There are 42 proposals on the table at the conference, addressing a range of issues from combating elephant poaching for ivory in Africa to banning trade in polar bear skins. But those focusing on sharks and tuna are likely to be among the most contentious.
They pit the Europeans and Americans against fishing nations in North Africa and Asia, especially Japan, which has already vowed to ignore any bluefin ban. A bid to regulate the trade in red and pink corals - harvested to make expensive jewelry - could also divide the delegates.
CITES Secretary-General Willem Wijnstekers told The Associated Press this week that countries were turning to his organization because existing management tools were not working and that many of the ocean's commercially fished species were under threat. He also said there was much more support than two years ago for restricting or banning the trade of many marine species, including the Atlantic bluefin.
"I don't think anyone has an argument against the listing of Atlantic bluefin tuna," said Wijnstekers, whose organization has come out in support of the export ban. "There is no scientific argument against that."

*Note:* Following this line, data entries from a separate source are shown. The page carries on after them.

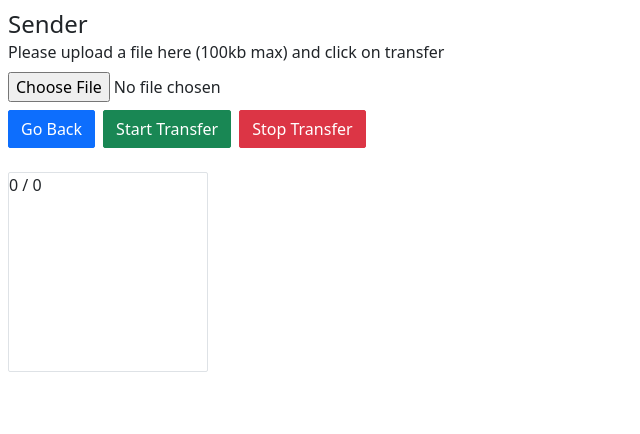
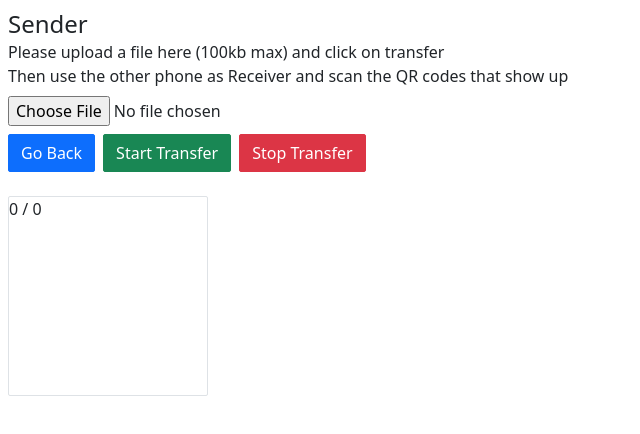
Before and after one commit to darsh4884/qr-transfer, a React (Vite) app: page /qr-transfer/sender in a window 1280 px wide. Shown: the top 434 px of the page, without its empty margins (0-640 px from the left). Built offline with nearby package versions, Linux system fonts and the light colour scheme.

Commit message:
improved description

```diff
--- a/src/sender/sender.jsx
+++ b/src/sender/sender.jsx
@@ -94,6 +94,7 @@ function Sender() {
     <div className="flex flex-col items-start w-full p-2">
       <h1 className="text-2xl">Sender</h1>
       <p>Please upload a file here (100kb max) and click on transfer</p>
+      <p>Then use the other phone as Receiver and scan the QR codes that show up</p>
       <input type="file" className="my-2" onChange={handleFileSelection} />
 
       <div className="flex gap-2">
```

According to the U.N. Food and Agriculture Organization, more than half of all marine fish stocks are under threat.
Monaco - the sponsor of the proposed ban on the export of Atlantic bluefin tuna - says numbers have fallen by nearly 75 percent since 1957. But most of the decline has occurred over the last decade with demand driven by sushi lovers in Japan and elsewhere for the bluefin' succulent red and pink meat.
The United States backed the ban proposal last week. Many European countries also expressed support, although France and the European Commission have endorsed a compromise to delay the ban until 2011.
Japan, which consumes 80 percent of Atlantic bluefin eaten worldwide, has said it will ignore the ban. The more critical issue is whether other key fishing countries will join Japan's rebuff - which would allow them to sell tuna to Japan.
Tokyo also argues that concerns about the extinction of the Atlantic bluefin are overblown.
The threat of a ban has some Japanese warning their culture is under siege. Sushi is an iconic dish in Japan, where fatty bluefin - called "o-toro" in Japan - sells for as much as 2,000 yen ($20) a piece in high-end Tokyo restaurants.
The conference in Doha is also expected to discuss ways to tackle the illegal trade of tiger products, and the protection of less-known species such as the spiny-tailed iguanas of Mexico and Central America and the spectacular Dynastes satanas beetle of Latin America - both prized by collectors.
Achim Steiner, the executive director of the United Nations Environment Program, which administers the CITES, said limiting the trade on a range of threatened species could go a long way to ensuring biodiversity.
"By ensuring that the international trade in wildlife is properly regulated, CITES can assist in conserving the planet's wild fauna and flora from overexploitation and contribute to the sustainable development," Steiner said.